Longer-term strategies are also needed, he said. "But you can't go to the public and say, `There are serious problems here, and I'll be talking about them by the by."'
First-blush reaction from education groups, the board of regents, and other state leaders to Mr. Mills' plans was positive.
"Commissioner Mills has taken a bold step in the right direction," Antonia Cortese, the first vice president of the New York State United Teachers, said of the proposed graduation standards.
The board must approve both changes and is expected to take them up in the next few months.
The move to shut down the 14 New York City schools, however, can go forward without the regents' approval. Rudy Crew, the new chancellor of the city schools, has backed Mr. Mills on the plan and requested corrective-action plans from the schools' leaders. (See related story, .)
The schools are part of the state education department's list of almost 100 poor-performing schools and have been warned since 1989 that they might be closed.

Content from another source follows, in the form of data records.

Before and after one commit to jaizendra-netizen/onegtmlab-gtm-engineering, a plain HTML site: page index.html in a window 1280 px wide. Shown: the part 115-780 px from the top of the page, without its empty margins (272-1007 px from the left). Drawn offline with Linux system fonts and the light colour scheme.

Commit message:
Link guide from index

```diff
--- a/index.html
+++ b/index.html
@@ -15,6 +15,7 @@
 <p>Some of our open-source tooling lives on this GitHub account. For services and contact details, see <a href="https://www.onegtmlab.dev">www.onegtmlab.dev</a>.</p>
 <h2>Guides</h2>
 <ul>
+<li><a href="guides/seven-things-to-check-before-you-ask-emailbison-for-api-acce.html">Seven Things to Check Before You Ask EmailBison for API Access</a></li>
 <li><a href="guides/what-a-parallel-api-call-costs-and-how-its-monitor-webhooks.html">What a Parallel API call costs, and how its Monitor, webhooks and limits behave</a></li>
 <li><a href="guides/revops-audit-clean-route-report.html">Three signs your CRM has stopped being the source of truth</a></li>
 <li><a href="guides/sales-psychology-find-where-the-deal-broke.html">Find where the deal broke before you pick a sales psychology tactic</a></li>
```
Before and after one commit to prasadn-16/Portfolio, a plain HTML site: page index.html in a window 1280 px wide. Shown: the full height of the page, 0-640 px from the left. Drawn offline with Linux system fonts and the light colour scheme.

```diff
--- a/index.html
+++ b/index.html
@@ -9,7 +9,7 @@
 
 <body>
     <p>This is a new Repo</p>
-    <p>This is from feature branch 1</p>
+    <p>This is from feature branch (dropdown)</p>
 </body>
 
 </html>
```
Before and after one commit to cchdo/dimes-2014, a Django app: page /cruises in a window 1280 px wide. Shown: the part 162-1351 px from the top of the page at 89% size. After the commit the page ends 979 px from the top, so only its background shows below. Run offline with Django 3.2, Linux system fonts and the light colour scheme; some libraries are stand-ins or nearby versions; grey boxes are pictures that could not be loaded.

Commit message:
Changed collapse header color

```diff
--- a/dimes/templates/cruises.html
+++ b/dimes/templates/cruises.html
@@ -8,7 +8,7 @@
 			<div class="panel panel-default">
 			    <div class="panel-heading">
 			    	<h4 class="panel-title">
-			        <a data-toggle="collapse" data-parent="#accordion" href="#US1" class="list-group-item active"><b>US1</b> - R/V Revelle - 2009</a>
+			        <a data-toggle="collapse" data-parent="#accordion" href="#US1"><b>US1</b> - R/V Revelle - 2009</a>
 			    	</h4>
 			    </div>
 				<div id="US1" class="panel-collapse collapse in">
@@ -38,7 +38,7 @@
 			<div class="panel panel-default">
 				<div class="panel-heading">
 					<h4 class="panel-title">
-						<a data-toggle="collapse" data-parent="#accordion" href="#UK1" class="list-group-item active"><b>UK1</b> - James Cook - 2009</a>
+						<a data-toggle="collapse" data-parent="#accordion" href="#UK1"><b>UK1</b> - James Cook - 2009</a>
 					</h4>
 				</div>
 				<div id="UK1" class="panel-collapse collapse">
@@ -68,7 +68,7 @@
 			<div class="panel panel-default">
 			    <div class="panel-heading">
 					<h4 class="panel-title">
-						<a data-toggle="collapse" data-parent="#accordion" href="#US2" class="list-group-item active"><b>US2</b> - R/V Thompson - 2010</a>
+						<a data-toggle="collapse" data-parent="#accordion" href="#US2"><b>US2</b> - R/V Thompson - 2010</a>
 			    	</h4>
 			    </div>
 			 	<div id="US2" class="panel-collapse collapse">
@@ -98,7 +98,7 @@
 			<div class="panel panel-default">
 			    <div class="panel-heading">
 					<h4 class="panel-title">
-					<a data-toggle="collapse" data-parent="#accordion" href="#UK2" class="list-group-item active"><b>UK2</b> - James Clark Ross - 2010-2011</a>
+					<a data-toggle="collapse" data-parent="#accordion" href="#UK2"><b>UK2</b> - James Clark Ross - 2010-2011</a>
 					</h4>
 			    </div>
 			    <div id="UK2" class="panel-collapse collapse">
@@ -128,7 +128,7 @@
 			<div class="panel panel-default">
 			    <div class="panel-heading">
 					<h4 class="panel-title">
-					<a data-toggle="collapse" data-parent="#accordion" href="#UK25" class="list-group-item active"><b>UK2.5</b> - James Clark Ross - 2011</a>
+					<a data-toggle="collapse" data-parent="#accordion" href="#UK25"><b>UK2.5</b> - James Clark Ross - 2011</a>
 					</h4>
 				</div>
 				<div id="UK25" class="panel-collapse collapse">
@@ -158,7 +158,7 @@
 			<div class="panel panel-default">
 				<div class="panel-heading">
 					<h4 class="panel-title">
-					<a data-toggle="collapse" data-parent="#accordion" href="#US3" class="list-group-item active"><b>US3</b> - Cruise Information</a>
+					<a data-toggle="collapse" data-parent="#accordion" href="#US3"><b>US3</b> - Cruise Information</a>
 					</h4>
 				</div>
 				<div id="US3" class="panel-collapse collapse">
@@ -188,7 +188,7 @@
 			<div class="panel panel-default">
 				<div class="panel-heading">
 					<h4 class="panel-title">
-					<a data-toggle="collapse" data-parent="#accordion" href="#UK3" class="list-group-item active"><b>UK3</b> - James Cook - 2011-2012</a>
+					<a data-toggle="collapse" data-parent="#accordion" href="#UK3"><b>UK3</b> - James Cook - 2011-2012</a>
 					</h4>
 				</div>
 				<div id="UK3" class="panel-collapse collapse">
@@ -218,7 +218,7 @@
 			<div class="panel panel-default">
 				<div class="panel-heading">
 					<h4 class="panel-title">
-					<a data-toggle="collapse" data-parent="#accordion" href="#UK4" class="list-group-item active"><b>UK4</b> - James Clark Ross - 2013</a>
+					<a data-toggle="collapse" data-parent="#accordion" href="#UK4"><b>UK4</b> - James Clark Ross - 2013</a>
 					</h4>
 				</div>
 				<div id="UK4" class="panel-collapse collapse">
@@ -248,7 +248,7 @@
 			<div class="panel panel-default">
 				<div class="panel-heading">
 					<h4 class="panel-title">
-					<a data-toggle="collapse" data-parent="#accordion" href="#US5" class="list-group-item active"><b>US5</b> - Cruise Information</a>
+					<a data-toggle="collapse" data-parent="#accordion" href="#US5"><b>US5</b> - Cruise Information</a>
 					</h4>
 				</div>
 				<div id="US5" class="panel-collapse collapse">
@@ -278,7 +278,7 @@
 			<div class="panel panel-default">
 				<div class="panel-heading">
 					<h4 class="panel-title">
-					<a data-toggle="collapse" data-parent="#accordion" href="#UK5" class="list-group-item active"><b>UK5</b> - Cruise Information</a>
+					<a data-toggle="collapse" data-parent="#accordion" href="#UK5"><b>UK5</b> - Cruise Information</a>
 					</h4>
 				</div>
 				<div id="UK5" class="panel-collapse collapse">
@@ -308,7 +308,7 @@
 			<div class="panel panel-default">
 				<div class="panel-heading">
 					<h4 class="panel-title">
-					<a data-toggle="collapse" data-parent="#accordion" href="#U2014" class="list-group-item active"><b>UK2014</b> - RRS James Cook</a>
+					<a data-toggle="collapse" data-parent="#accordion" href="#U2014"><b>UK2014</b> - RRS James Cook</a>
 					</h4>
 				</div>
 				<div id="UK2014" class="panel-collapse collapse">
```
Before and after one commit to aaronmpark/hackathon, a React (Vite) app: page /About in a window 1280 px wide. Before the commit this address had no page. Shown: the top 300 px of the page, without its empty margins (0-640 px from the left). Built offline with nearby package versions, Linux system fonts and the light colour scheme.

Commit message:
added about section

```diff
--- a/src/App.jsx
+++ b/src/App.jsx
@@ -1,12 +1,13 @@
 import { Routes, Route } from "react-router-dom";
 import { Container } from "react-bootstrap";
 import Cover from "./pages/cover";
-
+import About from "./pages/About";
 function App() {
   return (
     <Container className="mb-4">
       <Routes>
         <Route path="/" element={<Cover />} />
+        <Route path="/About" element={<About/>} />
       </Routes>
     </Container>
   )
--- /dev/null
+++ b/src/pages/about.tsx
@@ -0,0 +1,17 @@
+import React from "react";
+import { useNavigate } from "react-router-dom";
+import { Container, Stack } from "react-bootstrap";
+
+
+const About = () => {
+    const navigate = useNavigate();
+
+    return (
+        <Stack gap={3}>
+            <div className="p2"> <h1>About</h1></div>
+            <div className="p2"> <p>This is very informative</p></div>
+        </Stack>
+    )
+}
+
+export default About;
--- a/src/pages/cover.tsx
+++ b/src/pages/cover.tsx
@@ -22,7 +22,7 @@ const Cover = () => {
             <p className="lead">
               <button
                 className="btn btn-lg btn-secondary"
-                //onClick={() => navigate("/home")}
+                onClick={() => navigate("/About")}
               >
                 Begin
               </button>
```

Another 400 schools would join that list and face the threat of closure under Mr. Mills' proposal to change the factors that put a school under department scrutiny.
No school from the list has ever been closed, however.
"Each year, we'd say, `Improve or else,"' said Shelia Evans-Tranumn, an associate commissioner of education for the state. "But the `or else' never came."
If a school were closed under the plan, its local board would decide whether to assign students to another school or hire a new staff and use the same building.
Will `Tough Love' Work?
Some observers questioned whether such a shake-up could produce a turnaround in New York City schools beset by budget cuts.
"We don't have any problems with the plan," said Ron Davis, a spokesman for the United Federation of Teachers, the local union. "But if you want to improve schools and raise student performance, you have to put in more money."
Money will also be key to Mr. Mills' plans to not only expand the number of students taking the regents' exams, but also to revamp them. The state education agency was hit by budget cuts last year and could be due for more next year. But by eliminating all the state's tests except the regents' exams, Mr. Mills hopes to free up the funds to introduce aspects of performance-based testing to the multiple-choice tests.
In his post in Vermont, Mr. Mills was responsible for that state's pioneering program of performance-based student assessments.